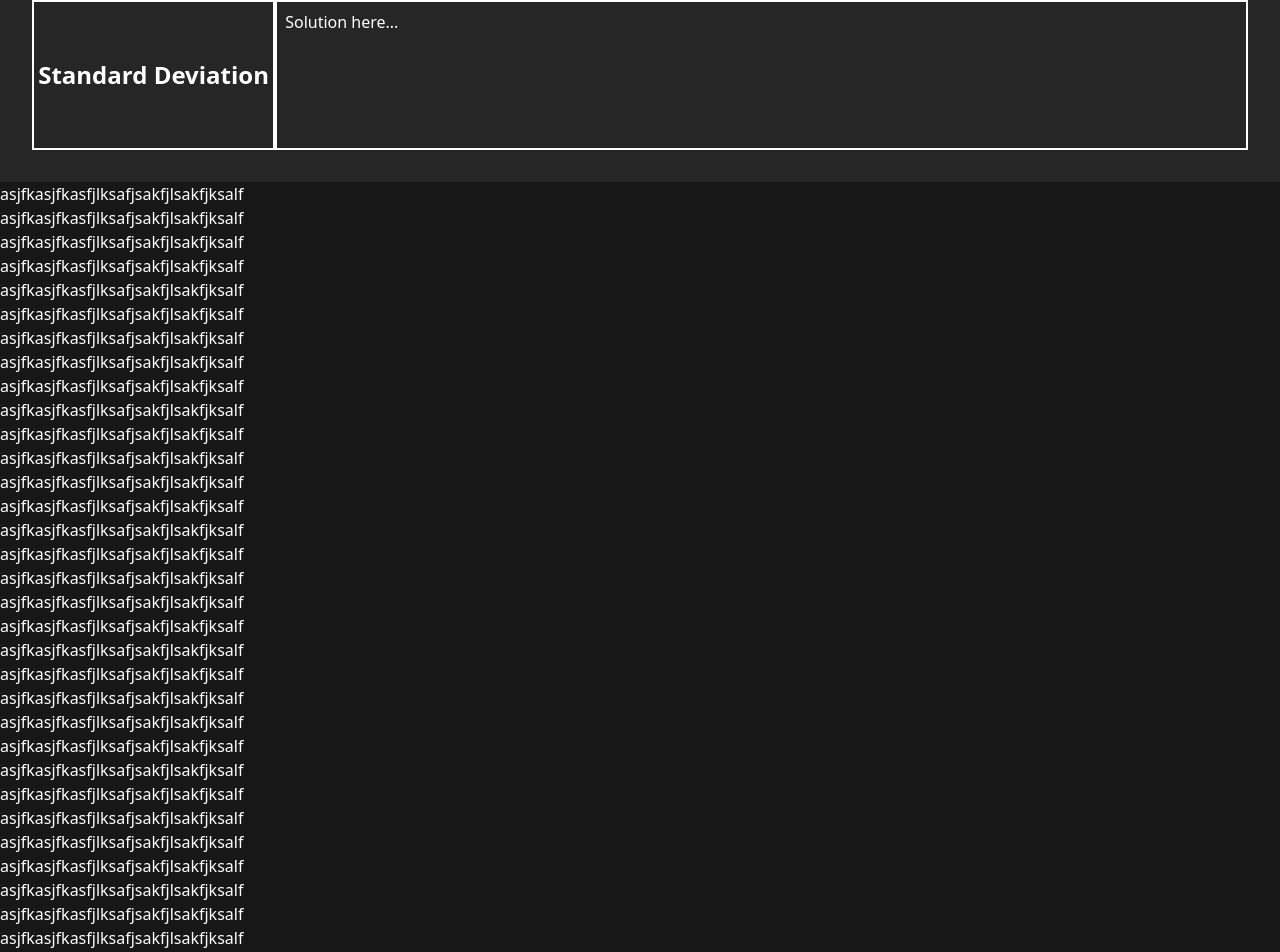
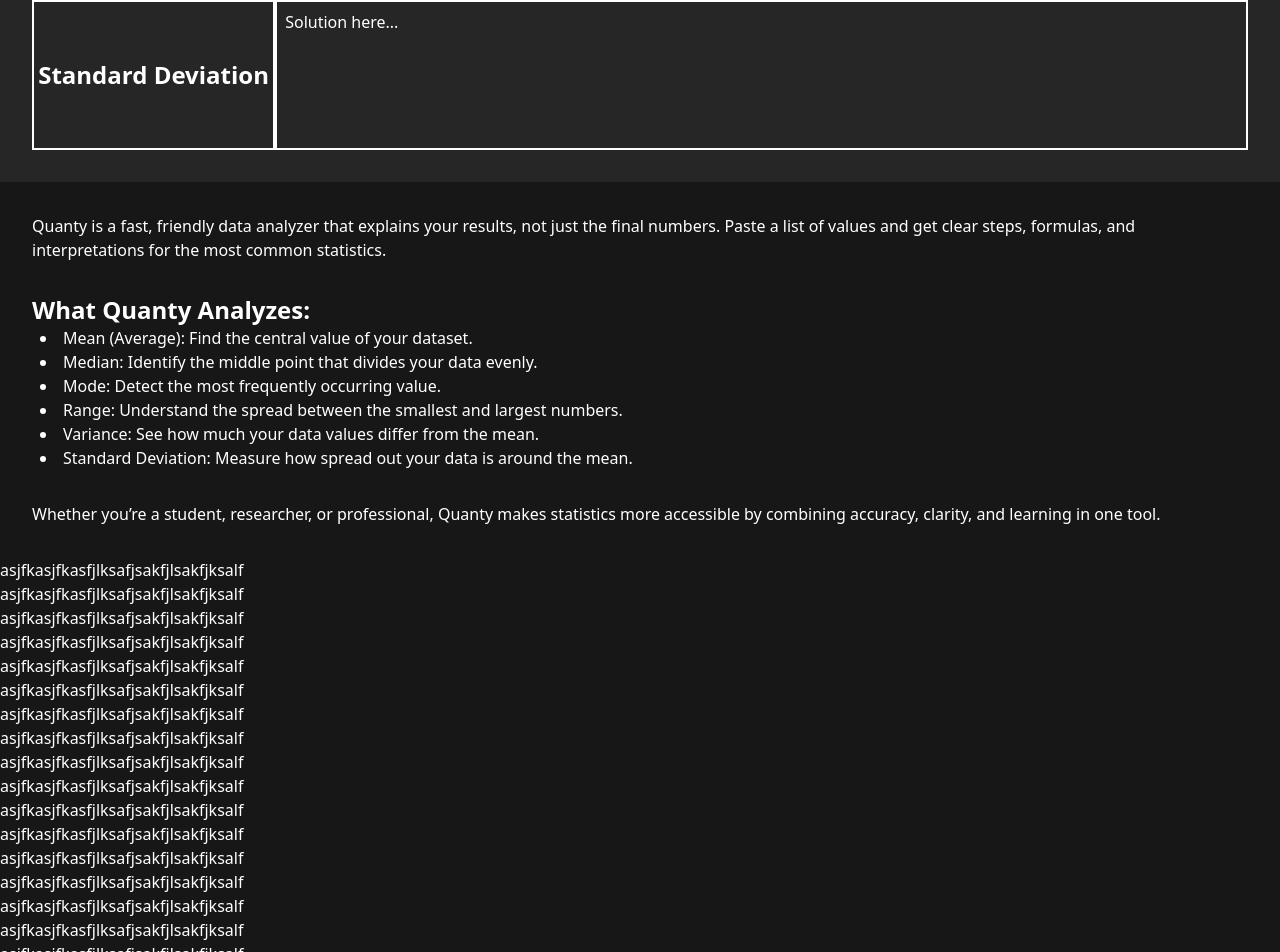
Before and after one commit to khianvictorycalderon/Quanty-Data-Analyzer, a React (Vite) app: page / in a window 1280 px wide. Shown: the part 1862-2814 px from the top of the page. Built offline with nearby package versions, Linux system fonts and the light colour scheme.

Commit message:
Completed about

```diff
--- a/src/App.tsx
+++ b/src/App.tsx
@@ -1,3 +1,4 @@
+import About from "./components/about";
 import Hero from "./components/hero";
 import NavBar from "./components/navbar";
 import OpSec from "./components/opsec";
@@ -17,6 +18,7 @@
         buttonOnClick={() => alert("Get Started Clicked!")}
       />
       <OpSec/>
+      <About/>
 
       <h1>asjfkasjfkasfjlksafjsakfjlsakfjksalf</h1>
       <h1>asjfkasjfkasfjlksafjsakfjlsakfjksalf</h1>
--- /dev/null
+++ b/src/components/about.tsx
@@ -0,0 +1,21 @@
+export default function About() {
+    return (
+        <div className="px-8 py-4 lg:py-8">
+            <div className="max-w-7xl mx-auto">
+                <p className="text-base">Quanty is a fast, friendly data analyzer that explains your results, not just the final numbers. Paste a list of values and get clear steps, formulas, and interpretations for the most common statistics.</p>
+
+                <h1 className="mt-8 text-2xl font-bold">What Quanty Analyzes:</h1>
+                <ul className="text-base list-inside list-disc ml-2">
+                    <li>Mean (Average): Find the central value of your dataset.</li>
+                    <li>Median: Identify the middle point that divides your data evenly.</li>
+                    <li>Mode: Detect the most frequently occurring value.</li>
+                    <li>Range: Understand the spread between the smallest and largest numbers.</li>
+                    <li>Variance: See how much your data values differ from the mean.</li>
+                    <li>Standard Deviation: Measure how spread out your data is around the mean.</li>
+                </ul>
+
+                <p className="text-base mt-8">Whether you’re a student, researcher, or professional, Quanty makes statistics more accessible by combining accuracy, clarity, and learning in one tool.</p>
+            </div>
+        </div>
+    )
+}
```
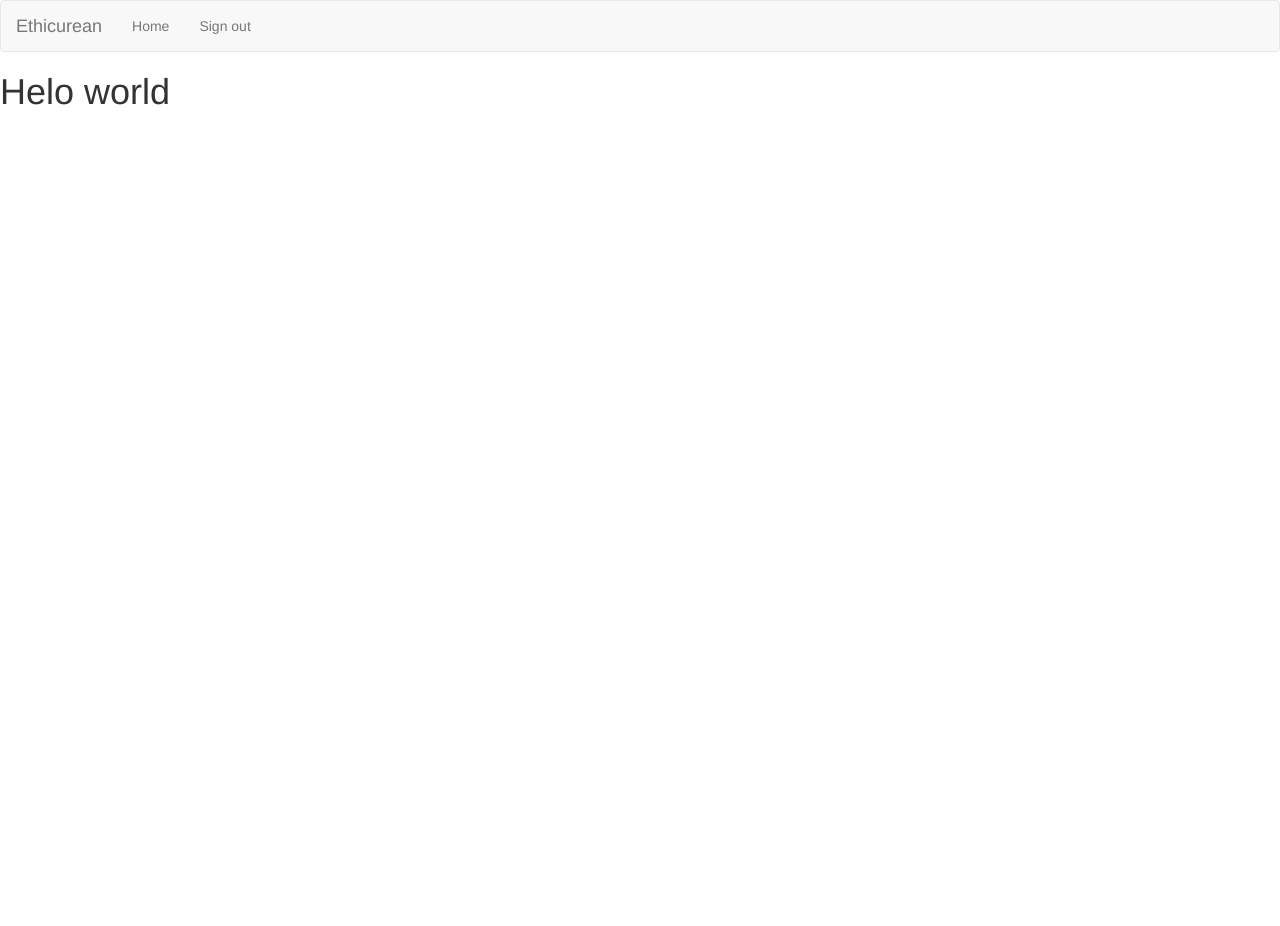
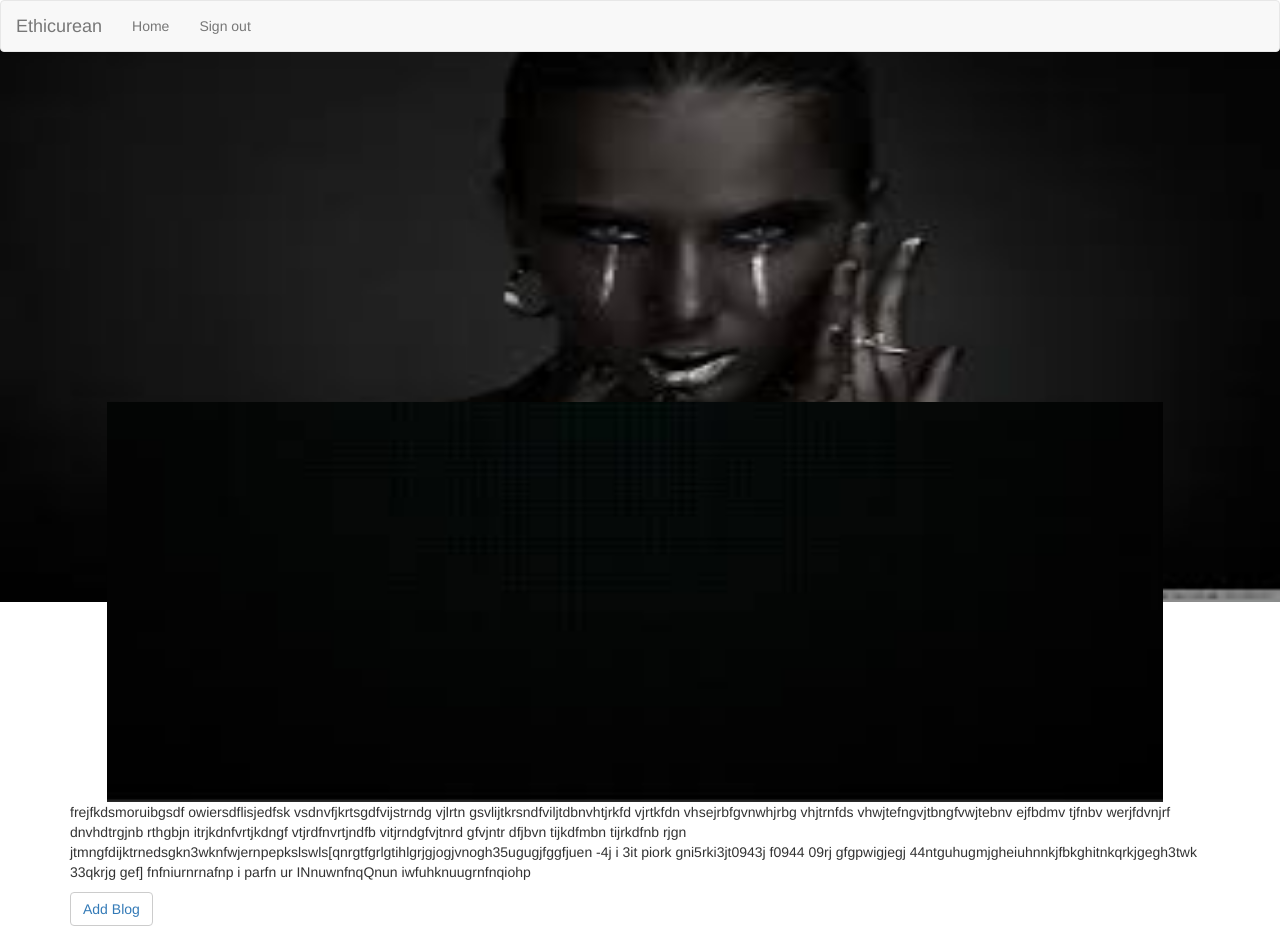
Before and after one commit to toelapiut/Ethicurean, a Flask app: page / in a window 1280 px wide. Before the commit the page ends 105 px from the top, so only its background shows below. Run offline with Flask 2, Linux system fonts and the light colour scheme; the visitor is signed in with stand-in values (Sample User, id 1); parts of the project's set-up code (start-up, migrations or seed data) failed here and were passed over; some libraries are stand-ins or nearby versions.

Commit message:
fixed bug

```diff
--- a/app/templates/index.html
+++ b/app/templates/index.html
@@ -5,7 +5,19 @@
 <link rel="stylesheet" href="{{url_for('static',filename='css/index.css')}}">
 
 {% endblock %}
-
-<h1>{{title}}</h1>
+<img src="{{url_for('static',filename='photos/background.jpg')}}" alt="check your connection" style="width:100%;height:70vh;margin-top :-30px">
+<div class="col-sm-offset-1 col-md-offset-1 col-xs-offset-1 logohold">
+    <img src="{{url_for('static',filename='photos/logoback.jpg')}}" alt="check your connection" style="width:90%;height:50vh;margin-top :-200px">
+</div>
+<div class="container">
+    <div class="row">
+        <div class="col-md-12">
+            <p>frejfkdsmoruibgsdf owiersdflisjedfsk vsdnvfjkrtsgdfvijstrndg vjlrtn gsvlijtkrsndfviljtdbnvhtjrkfd vjrtkfdn vhsejrbfgvnwhjrbg vhjtrnfds vhwjtefngvjtbngfvwjtebnv ejfbdmv tjfnbv werjfdvnjrf dnvhdtrgjnb rthgbjn itrjkdnfvrtjkdngf vtjrdfnvrtjndfb vitjrndgfvjtnrd gfvjntr dfjbvn tijkdfmbn tijrkdfnb rjgn jtmngfdijktrnedsgkn3wknfwjernpepkslswls[qnrgtfgrlgtihlgrjgjogjvnogh35ugugjfggfjuen -4j i 3it  piork gni5rki3jt0943j f0944 09rj gfgpwigjegj 44ntguhugmjgheiuhnnkjfbkghitnkqrkjgegh3twk 33qkrjg gef] fnfniurnrnafnp i parfn  ur INnuwnfnqQnun  iwfuhknuugrnfnqiohp</p>
+        </div>
+        <div class="col-md-12">
+            <button class="btn btn-default"> <a href="/blog">Add Blog</a></button>
+        </div>
+    </div>
+</div>
 
 {%endblock%}
```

**TASK DESCRIPTION:**
The entries are to be written out again exactly, though without any images.

**RESPONSE TO THIS TASK:**
Before and after one commit to khianvictorycalderon/Quanty-Data-Analyzer, a React (Vite) app: page / in a window 1280 px wide. Shown: the part 1862-2814 px from the top of the page. Built offline with nearby package versions, Linux system fonts and the light colour scheme.

Commit message:
Completed about

```diff
--- a/src/App.tsx
+++ b/src/App.tsx
@@ -1,3 +1,4 @@
+import About from "./components/about";
 import Hero from "./components/hero";
 import NavBar from "./components/navbar";
 import OpSec from "./components/opsec";
@@ -17,6 +18,7 @@
         buttonOnClick={() => alert("Get Started Clicked!")}
       />
       <OpSec/>
+      <About/>
 
       <h1>asjfkasjfkasfjlksafjsakfjlsakfjksalf</h1>
       <h1>asjfkasjfkasfjlksafjsakfjlsakfjksalf</h1>
--- /dev/null
+++ b/src/components/about.tsx
@@ -0,0 +1,21 @@
+export default function About() {
+    return (
+        <div className="px-8 py-4 lg:py-8">
+            <div className="max-w-7xl mx-auto">
+                <p className="text-base">Quanty is a fast, friendly data analyzer that explains your results, not just the final numbers. Paste a list of values and get clear steps, formulas, and interpretations for the most common statistics.</p>
+
+                <h1 className="mt-8 text-2xl font-bold">What Quanty Analyzes:</h1>
+                <ul className="text-base list-inside list-disc ml-2">
+                    <li>Mean (Average): Find the central value of your dataset.</li>
+                    <li>Median: Identify the middle point that divides your data evenly.</li>
+                    <li>Mode: Detect the most frequently occurring value.</li>
+                    <li>Range: Understand the spread between the smallest and largest numbers.</li>
+                    <li>Variance: See how much your data values differ from the mean.</li>
+                    <li>Standard Deviation: Measure how spread out your data is around the mean.</li>
+                </ul>
+
+                <p className="text-base mt-8">Whether you’re a student, researcher, or professional, Quanty makes statistics more accessible by combining accuracy, clarity, and learning in one tool.</p>
+            </div>
+        </div>
+    )
+}
```
Before and after one commit to toelapiut/Ethicurean, a Flask app: page / in a window 1280 px wide. Before the commit the page ends 105 px from the top, so only its background shows below. Run offline with Flask 2, Linux system fonts and the light colour scheme; the visitor is signed in with stand-in values (Sample User, id 1); parts of the project's set-up code (start-up, migrations or seed data) failed here and were passed over; some libraries are stand-ins or nearby versions.

Commit message:
fixed bug

```diff
--- a/app/templates/index.html
+++ b/app/templates/index.html
@@ -5,7 +5,19 @@
 <link rel="stylesheet" href="{{url_for('static',filename='css/index.css')}}">
 
 {% endblock %}
-
-<h1>{{title}}</h1>
+<img src="{{url_for('static',filename='photos/background.jpg')}}" alt="check your connection" style="width:100%;height:70vh;margin-top :-30px">
+<div class="col-sm-offset-1 col-md-offset-1 col-xs-offset-1 logohold">
+    <img src="{{url_for('static',filename='photos/logoback.jpg')}}" alt="check your connection" style="width:90%;height:50vh;margin-top :-200px">
+</div>
+<div class="container">
+    <div class="row">
+        <div class="col-md-12">
+            <p>frejfkdsmoruibgsdf owiersdflisjedfsk vsdnvfjkrtsgdfvijstrndg vjlrtn gsvlijtkrsndfviljtdbnvhtjrkfd vjrtkfdn vhsejrbfgvnwhjrbg vhjtrnfds vhwjtefngvjtbngfvwjtebnv ejfbdmv tjfnbv werjfdvnjrf dnvhdtrgjnb rthgbjn itrjkdnfvrtjkdngf vtjrdfnvrtjndfb vitjrndgfvjtnrd gfvjntr dfjbvn tijkdfmbn tijrkdfnb rjgn jtmngfdijktrnedsgkn3wknfwjernpepkslswls[qnrgtfgrlgtihlgrjgjogjvnogh35ugugjfggfjuen -4j i 3it  piork gni5rki3jt0943j f0944 09rj gfgpwigjegj 44ntguhugmjgheiuhnnkjfbkghitnkqrkjgegh3twk 33qkrjg gef] fnfniurnrnafnp i parfn  ur INnuwnfnqQnun  iwfuhknuugrnfnqiohp</p>
+        </div>
+        <div class="col-md-12">
+            <button class="btn btn-default"> <a href="/blog">Add Blog</a></button>
+        </div>
+    </div>
+</div>
 
 {%endblock%}
```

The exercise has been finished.